About this task
Write the records out once more, exactly as they appear below.

Data for processing
----

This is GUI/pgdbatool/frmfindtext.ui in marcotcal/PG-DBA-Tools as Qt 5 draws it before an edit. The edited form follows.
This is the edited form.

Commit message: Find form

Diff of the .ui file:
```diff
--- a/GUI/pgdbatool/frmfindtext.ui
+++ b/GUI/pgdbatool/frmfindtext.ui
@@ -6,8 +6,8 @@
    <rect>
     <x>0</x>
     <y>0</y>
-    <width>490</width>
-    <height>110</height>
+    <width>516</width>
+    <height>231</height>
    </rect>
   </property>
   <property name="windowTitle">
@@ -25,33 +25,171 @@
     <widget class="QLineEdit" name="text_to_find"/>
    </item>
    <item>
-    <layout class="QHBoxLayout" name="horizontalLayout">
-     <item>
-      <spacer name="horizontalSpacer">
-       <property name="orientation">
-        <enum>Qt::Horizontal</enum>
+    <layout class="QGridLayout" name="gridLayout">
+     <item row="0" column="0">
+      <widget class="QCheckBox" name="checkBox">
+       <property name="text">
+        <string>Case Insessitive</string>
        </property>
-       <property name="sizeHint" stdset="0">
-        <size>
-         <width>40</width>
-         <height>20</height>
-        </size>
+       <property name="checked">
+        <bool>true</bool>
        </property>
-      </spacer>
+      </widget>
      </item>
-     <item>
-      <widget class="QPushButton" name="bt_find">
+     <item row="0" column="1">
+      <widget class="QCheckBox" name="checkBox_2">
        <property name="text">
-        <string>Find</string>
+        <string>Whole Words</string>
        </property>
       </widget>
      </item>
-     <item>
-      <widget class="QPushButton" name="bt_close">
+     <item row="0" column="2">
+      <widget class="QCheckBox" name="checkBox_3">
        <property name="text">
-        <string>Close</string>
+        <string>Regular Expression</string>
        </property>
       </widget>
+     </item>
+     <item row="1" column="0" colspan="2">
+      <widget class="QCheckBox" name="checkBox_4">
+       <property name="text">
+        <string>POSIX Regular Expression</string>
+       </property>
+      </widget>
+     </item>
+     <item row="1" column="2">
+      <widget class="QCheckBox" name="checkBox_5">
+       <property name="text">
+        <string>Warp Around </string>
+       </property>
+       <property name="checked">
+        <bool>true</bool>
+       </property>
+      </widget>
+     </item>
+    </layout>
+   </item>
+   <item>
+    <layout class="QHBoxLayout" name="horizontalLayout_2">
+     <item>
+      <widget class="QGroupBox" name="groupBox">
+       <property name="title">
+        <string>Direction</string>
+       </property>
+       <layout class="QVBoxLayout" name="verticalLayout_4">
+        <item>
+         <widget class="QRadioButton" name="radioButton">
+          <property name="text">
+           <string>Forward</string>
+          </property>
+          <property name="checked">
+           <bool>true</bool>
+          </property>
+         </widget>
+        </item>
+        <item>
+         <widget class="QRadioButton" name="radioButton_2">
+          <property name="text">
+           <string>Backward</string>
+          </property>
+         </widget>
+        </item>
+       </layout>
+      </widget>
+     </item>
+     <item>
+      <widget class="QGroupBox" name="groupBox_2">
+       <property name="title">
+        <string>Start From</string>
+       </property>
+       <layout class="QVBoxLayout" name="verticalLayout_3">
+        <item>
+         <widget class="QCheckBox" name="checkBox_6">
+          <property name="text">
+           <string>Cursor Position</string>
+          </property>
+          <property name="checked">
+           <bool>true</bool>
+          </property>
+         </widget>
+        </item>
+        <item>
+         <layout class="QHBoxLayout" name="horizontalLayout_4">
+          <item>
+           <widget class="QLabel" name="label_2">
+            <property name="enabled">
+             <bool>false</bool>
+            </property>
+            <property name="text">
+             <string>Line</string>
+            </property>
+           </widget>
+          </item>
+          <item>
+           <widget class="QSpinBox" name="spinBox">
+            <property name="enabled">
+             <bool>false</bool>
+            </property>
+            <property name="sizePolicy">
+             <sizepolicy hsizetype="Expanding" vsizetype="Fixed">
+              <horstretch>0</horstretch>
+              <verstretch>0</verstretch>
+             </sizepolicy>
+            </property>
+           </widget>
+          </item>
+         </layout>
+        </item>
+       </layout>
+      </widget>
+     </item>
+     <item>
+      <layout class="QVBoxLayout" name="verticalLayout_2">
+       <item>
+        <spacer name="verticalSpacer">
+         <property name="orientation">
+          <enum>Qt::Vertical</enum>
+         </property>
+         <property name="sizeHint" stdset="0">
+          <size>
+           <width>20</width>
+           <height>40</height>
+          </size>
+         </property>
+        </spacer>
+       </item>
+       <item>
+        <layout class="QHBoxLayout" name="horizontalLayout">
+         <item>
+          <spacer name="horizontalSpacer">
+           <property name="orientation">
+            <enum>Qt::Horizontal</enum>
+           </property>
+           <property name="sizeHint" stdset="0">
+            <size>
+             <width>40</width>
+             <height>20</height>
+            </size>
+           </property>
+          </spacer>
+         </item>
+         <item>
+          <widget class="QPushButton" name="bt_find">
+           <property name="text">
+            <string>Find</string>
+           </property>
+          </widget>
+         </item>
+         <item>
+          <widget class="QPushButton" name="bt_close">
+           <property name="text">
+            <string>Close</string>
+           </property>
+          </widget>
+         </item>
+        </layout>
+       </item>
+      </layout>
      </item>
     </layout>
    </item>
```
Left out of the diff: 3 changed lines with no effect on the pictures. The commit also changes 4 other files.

----

Solution for this exercise
This is GUI/pgdbatool/frmfindtext.ui in marcotcal/PG-DBA-Tools as Qt 5 draws it before an edit. The edited form follows.
This is the edited form.

Commit message: Find form

Diff of the .ui file:
```diff
--- a/GUI/pgdbatool/frmfindtext.ui
+++ b/GUI/pgdbatool/frmfindtext.ui
@@ -6,8 +6,8 @@
    <rect>
     <x>0</x>
     <y>0</y>
-    <width>490</width>
-    <height>110</height>
+    <width>516</width>
+    <height>231</height>
    </rect>
   </property>
   <property name="windowTitle">
@@ -25,33 +25,171 @@
     <widget class="QLineEdit" name="text_to_find"/>
    </item>
    <item>
-    <layout class="QHBoxLayout" name="horizontalLayout">
-     <item>
-      <spacer name="horizontalSpacer">
-       <property name="orientation">
-        <enum>Qt::Horizontal</enum>
+    <layout class="QGridLayout" name="gridLayout">
+     <item row="0" column="0">
+      <widget class="QCheckBox" name="checkBox">
+       <property name="text">
+        <string>Case Insessitive</string>
        </property>
-       <property name="sizeHint" stdset="0">
-        <size>
-         <width>40</width>
-         <height>20</height>
-        </size>
+       <property name="checked">
+        <bool>true</bool>
        </property>
-      </spacer>
+      </widget>
      </item>
-     <item>
-      <widget class="QPushButton" name="bt_find">
+     <item row="0" column="1">
+      <widget class="QCheckBox" name="checkBox_2">
        <property name="text">
-        <string>Find</string>
+        <string>Whole Words</string>
        </property>
       </widget>
      </item>
-     <item>
-      <widget class="QPushButton" name="bt_close">
+     <item row="0" column="2">
+      <widget class="QCheckBox" name="checkBox_3">
        <property name="text">
-        <string>Close</string>
+        <string>Regular Expression</string>
        </property>
       </widget>
+     </item>
+     <item row="1" column="0" colspan="2">
+      <widget class="QCheckBox" name="checkBox_4">
+       <property name="text">
+        <string>POSIX Regular Expression</string>
+       </property>
+      </widget>
+     </item>
+     <item row="1" column="2">
+      <widget class="QCheckBox" name="checkBox_5">
+       <property name="text">
+        <string>Warp Around </string>
+       </property>
+       <property name="checked">
+        <bool>true</bool>
+       </property>
+      </widget>
+     </item>
+    </layout>
+   </item>
+   <item>
+    <layout class="QHBoxLayout" name="horizontalLayout_2">
+     <item>
+      <widget class="QGroupBox" name="groupBox">
+       <property name="title">
+        <string>Direction</string>
+       </property>
+       <layout class="QVBoxLayout" name="verticalLayout_4">
+        <item>
+         <widget class="QRadioButton" name="radioButton">
+          <property name="text">
+           <string>Forward</string>
+          </property>
+          <property name="checked">
+           <bool>true</bool>
+          </property>
+         </widget>
+        </item>
+        <item>
+         <widget class="QRadioButton" name="radioButton_2">
+          <property name="text">
+           <string>Backward</string>
+          </property>
+         </widget>
+        </item>
+       </layout>
+      </widget>
+     </item>
+     <item>
+      <widget class="QGroupBox" name="groupBox_2">
+       <property name="title">
+        <string>Start From</string>
+       </property>
+       <layout class="QVBoxLayout" name="verticalLayout_3">
+        <item>
+         <widget class="QCheckBox" name="checkBox_6">
+          <property name="text">
+           <string>Cursor Position</string>
+          </property>
+          <property name="checked">
+           <bool>true</bool>
+          </property>
+         </widget>
+        </item>
+        <item>
+         <layout class="QHBoxLayout" name="horizontalLayout_4">
+          <item>
+           <widget class="QLabel" name="label_2">
+            <property name="enabled">
+             <bool>false</bool>
+            </property>
+            <property name="text">
+             <string>Line</string>
+            </property>
+           </widget>
+          </item>
+          <item>
+           <widget class="QSpinBox" name="spinBox">
+            <property name="enabled">
+             <bool>false</bool>
+            </property>
+            <property name="sizePolicy">
+             <sizepolicy hsizetype="Expanding" vsizetype="Fixed">
+              <horstretch>0</horstretch>
+              <verstretch>0</verstretch>
+             </sizepolicy>
+            </property>
+           </widget>
+          </item>
+         </layout>
+        </item>
+       </layout>
+      </widget>
+     </item>
+     <item>
+      <layout class="QVBoxLayout" name="verticalLayout_2">
+       <item>
+        <spacer name="verticalSpacer">
+         <property name="orientation">
+          <enum>Qt::Vertical</enum>
+         </property>
+         <property name="sizeHint" stdset="0">
+          <size>
+           <width>20</width>
+           <height>40</height>
+          </size>
+         </property>
+        </spacer>
+       </item>
+       <item>
+        <layout class="QHBoxLayout" name="horizontalLayout">
+         <item>
+          <spacer name="horizontalSpacer">
+           <property name="orientation">
+            <enum>Qt::Horizontal</enum>
+           </property>
+           <property name="sizeHint" stdset="0">
+            <size>
+             <width>40</width>
+             <height>20</height>
+            </size>
+           </property>
+          </spacer>
+         </item>
+         <item>
+          <widget class="QPushButton" name="bt_find">
+           <property name="text">
+            <string>Find</string>
+           </property>
+          </widget>
+         </item>
+         <item>
+          <widget class="QPushButton" name="bt_close">
+           <property name="text">
+            <string>Close</string>
+           </property>
+          </widget>
+         </item>
+        </layout>
+       </item>
+      </layout>
      </item>
     </layout>
    </item>
```
Left out of the diff: 3 changed lines with no effect on the pictures. The commit also changes 4 other files.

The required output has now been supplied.